Only a small percentage of anemias are caused by primary bone-marrow diseases; the vast majority are the result of something else going on in the body.

These underlying causes of anemia include chronic bleeding (due to conditions such as bleeding ulcers and very heavy menstrual periods); chronic inflammatory disease, which can suppress the function of the bone marrow, where red blood cells are produced; and kidney disease, which can hinder the production of erythropoietin, a hormone that helps regulate red blood cell production.

Anemia also can result from conditions that cause decreased production or increased destruction of red blood cells.

What are the symptoms of anemia?

Symptoms of anemia can include fatigue, weakness, dizziness, paleness, and jaundice (yellow skin) caused by the breakdown of red blood cells.

People with severe anemia can experience shortness of breath or chest pains.

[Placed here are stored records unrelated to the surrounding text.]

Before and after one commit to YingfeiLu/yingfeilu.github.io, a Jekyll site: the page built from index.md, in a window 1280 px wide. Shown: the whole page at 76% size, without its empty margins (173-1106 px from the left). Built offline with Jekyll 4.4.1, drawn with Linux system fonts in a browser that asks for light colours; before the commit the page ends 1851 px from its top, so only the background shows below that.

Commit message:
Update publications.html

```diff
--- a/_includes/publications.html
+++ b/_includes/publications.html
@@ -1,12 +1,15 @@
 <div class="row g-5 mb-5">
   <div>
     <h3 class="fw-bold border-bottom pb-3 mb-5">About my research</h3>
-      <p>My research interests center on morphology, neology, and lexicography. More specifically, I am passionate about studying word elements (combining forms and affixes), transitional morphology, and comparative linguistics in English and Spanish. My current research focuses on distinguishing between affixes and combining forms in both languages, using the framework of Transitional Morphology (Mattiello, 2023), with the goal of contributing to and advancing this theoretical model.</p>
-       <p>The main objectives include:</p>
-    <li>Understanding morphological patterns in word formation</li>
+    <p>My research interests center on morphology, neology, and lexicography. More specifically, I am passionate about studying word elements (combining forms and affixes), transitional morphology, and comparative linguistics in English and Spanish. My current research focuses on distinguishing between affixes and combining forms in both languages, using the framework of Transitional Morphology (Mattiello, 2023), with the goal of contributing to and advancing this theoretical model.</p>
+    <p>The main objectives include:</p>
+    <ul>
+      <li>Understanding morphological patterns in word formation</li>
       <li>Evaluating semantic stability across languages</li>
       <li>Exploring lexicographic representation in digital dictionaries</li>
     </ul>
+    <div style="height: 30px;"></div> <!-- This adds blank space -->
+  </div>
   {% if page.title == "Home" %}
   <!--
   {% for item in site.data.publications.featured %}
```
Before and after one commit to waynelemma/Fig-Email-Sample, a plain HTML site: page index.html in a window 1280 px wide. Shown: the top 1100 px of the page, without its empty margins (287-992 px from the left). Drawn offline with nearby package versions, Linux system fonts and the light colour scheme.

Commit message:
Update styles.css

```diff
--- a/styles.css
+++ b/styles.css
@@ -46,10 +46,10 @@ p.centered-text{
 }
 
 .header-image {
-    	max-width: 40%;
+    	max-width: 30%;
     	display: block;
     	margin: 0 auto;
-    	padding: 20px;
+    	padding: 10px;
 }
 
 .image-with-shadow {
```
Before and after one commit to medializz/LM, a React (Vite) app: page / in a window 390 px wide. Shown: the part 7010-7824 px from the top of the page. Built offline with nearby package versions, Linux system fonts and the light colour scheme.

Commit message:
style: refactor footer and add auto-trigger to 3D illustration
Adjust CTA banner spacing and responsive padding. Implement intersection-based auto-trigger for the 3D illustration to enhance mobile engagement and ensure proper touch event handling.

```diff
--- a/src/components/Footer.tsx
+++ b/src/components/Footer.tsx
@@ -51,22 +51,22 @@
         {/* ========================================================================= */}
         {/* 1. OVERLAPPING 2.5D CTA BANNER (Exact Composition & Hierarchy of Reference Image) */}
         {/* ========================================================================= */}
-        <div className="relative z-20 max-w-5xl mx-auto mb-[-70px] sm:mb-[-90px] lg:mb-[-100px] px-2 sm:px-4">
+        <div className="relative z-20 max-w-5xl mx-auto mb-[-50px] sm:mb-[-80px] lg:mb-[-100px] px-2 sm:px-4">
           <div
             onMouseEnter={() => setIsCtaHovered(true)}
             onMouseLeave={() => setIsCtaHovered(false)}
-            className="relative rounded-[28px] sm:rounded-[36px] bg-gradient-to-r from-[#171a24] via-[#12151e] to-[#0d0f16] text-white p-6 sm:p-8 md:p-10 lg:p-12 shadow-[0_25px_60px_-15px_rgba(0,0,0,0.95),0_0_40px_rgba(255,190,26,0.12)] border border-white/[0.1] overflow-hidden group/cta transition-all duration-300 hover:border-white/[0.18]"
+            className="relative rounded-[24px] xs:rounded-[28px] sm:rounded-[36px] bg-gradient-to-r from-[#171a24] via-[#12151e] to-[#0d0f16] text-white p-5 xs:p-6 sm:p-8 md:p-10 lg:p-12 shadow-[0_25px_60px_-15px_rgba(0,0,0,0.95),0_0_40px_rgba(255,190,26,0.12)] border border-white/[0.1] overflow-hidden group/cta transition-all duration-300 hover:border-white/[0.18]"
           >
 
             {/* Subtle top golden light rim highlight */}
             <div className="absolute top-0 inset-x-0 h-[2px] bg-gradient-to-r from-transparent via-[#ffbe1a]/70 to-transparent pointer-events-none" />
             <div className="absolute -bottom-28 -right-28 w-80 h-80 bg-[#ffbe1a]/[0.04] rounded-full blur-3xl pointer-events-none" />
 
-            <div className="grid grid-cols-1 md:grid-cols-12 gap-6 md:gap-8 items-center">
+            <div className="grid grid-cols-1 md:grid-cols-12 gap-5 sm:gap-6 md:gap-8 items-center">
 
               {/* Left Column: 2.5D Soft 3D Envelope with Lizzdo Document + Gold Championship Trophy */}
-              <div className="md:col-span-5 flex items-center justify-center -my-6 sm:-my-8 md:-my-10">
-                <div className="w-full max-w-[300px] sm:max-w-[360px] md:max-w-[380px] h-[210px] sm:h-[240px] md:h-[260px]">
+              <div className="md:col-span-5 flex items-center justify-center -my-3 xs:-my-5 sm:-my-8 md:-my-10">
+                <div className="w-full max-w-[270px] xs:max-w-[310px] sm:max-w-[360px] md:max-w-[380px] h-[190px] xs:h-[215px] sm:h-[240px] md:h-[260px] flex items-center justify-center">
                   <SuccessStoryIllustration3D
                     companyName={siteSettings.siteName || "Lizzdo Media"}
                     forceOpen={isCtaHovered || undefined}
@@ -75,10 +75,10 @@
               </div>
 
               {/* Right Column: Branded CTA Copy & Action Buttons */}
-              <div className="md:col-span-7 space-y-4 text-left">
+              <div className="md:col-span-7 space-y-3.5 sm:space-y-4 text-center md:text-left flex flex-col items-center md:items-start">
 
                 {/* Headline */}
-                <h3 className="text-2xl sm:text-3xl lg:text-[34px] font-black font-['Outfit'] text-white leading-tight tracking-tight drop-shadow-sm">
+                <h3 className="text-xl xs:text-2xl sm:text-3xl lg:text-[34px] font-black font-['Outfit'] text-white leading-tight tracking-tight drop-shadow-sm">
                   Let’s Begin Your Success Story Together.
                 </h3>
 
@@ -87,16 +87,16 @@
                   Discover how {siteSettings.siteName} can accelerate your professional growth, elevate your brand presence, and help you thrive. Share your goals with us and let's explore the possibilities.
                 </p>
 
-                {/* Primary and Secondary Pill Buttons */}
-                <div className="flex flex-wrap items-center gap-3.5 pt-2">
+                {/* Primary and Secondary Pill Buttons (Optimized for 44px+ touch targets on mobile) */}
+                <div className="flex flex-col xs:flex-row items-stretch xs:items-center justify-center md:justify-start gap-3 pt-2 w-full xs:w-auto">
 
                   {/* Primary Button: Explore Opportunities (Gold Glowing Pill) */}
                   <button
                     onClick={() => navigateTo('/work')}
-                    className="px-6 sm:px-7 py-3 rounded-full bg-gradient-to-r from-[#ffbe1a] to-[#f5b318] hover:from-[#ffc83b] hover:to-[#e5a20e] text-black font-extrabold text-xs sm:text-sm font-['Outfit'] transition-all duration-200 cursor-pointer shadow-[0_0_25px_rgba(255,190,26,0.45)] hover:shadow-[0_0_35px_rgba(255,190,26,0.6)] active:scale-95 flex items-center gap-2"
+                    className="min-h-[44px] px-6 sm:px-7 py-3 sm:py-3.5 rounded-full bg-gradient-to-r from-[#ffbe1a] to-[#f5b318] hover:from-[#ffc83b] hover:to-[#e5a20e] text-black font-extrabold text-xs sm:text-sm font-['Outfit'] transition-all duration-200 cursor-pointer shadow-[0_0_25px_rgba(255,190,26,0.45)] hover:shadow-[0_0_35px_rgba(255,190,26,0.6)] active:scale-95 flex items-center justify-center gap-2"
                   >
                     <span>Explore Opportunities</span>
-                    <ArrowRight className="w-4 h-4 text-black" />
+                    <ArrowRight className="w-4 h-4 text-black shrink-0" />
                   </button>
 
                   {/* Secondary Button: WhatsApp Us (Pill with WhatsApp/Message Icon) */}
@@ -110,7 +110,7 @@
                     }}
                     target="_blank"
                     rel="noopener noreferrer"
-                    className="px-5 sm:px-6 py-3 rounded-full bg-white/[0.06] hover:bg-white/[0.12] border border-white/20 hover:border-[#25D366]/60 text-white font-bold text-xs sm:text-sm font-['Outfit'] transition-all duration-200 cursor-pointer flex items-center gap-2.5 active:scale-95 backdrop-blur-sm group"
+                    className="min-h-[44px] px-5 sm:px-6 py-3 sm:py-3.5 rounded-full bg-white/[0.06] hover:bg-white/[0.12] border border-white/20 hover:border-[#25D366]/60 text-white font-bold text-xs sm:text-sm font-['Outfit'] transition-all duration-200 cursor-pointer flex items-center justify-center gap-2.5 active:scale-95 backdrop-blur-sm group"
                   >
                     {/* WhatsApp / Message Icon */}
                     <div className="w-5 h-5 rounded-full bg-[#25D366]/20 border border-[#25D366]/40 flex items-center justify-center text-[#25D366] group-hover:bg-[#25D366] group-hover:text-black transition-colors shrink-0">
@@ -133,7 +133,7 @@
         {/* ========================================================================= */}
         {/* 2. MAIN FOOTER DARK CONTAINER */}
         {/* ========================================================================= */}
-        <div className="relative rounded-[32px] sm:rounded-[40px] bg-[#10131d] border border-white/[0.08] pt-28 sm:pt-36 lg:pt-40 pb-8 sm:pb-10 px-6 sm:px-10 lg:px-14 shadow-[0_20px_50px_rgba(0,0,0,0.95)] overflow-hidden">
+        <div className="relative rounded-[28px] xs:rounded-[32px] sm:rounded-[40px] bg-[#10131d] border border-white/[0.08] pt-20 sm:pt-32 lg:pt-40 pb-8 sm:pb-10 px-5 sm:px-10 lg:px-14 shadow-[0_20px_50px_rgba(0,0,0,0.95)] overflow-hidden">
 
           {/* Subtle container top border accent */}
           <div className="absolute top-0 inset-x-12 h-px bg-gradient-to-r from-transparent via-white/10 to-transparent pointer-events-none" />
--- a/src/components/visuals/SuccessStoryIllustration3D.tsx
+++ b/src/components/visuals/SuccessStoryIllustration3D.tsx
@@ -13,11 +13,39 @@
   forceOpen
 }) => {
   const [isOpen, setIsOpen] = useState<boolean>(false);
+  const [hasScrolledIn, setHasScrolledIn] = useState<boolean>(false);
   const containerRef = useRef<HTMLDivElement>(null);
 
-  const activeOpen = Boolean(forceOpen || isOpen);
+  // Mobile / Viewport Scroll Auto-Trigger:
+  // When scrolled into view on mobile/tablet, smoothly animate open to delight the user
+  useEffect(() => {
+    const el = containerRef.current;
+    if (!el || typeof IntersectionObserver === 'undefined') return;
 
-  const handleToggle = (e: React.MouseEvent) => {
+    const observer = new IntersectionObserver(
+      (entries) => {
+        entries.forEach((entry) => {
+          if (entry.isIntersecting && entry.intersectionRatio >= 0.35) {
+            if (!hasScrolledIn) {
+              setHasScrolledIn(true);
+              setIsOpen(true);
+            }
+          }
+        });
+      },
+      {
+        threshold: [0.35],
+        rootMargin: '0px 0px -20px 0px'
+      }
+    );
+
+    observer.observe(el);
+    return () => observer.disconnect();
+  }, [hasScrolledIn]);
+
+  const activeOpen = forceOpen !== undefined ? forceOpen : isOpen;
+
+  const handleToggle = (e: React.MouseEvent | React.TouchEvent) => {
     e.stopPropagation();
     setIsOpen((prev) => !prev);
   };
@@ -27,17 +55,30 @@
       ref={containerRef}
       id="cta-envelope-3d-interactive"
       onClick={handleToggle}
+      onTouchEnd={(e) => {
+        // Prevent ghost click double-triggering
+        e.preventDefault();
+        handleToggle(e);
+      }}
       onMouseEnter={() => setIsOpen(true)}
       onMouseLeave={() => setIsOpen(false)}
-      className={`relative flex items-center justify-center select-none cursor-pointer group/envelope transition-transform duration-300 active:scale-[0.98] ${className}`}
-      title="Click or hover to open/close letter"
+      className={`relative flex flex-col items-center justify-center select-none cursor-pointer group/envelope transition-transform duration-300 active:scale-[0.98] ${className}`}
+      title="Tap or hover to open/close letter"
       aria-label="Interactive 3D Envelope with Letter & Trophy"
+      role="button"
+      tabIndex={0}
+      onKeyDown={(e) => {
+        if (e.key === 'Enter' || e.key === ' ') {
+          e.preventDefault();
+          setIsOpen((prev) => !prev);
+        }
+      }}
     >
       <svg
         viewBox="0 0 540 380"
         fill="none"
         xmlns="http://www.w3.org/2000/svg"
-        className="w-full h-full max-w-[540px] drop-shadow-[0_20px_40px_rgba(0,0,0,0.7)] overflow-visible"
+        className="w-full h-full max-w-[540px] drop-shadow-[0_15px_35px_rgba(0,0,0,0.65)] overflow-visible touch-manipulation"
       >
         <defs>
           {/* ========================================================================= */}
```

What are the different types of anemia?

Anemias resulting from reduced red blood cell production include iron deficiency anemia, vitamin B12 deficiency anemia, folic acid deficiency anemia, anemia of chronic disease, and myelodysplastic syndrome. Some medications also can slow red blood cell production. 

Anemias caused by an increase in the destruction of red blood cells include autoimmune hemolytic anemia (in which the immune system makes antibodies that destroy the cells) and a number of conditions not influenced by the immune system. 

Those nonimmune-mediated anemias include rare diseases such as paroxysmal nocturnal hemoglobinuria and conditions that cause the mechanical destruction of the cells, such as thrombotic microangiopathy. Defective mechanical heart valves also can destroy red blood cells.

Hemoglobinopathies – including sickle cell disease and thalassemias – are another category of anemias caused by red blood cell destruction.

Other conditions that can cause red blood cells to break down include hereditary cell membrane defects such as spherocytosis and elliptocytosis; defects in the enzymes related to the glycolytic pathway; and deficiencies of those enzymes, such as glucose-6-phosphate dehydrogenase deficiency (G6PD) and pyruvate kinase deficiency.

How is anemia treated?

The treatment of anemia depends on its cause.

If anemia results from chronic heavy menstrual periods, for example, the underlying cause of those heavy periods should be treated by a gynecologist. If it results from a bleeding ulcer or rheumatoid arthritis, those underlying conditions should be treated by a gastroenterologist or a rheumatologist, respectively. 

Anemias caused by deficiencies of vitamins or minerals – B12 or iron, for instance – can be remedied by getting more of those things in the diet or via supplements. 

Immune-mediated red blood cell destruction is often treated with steroids.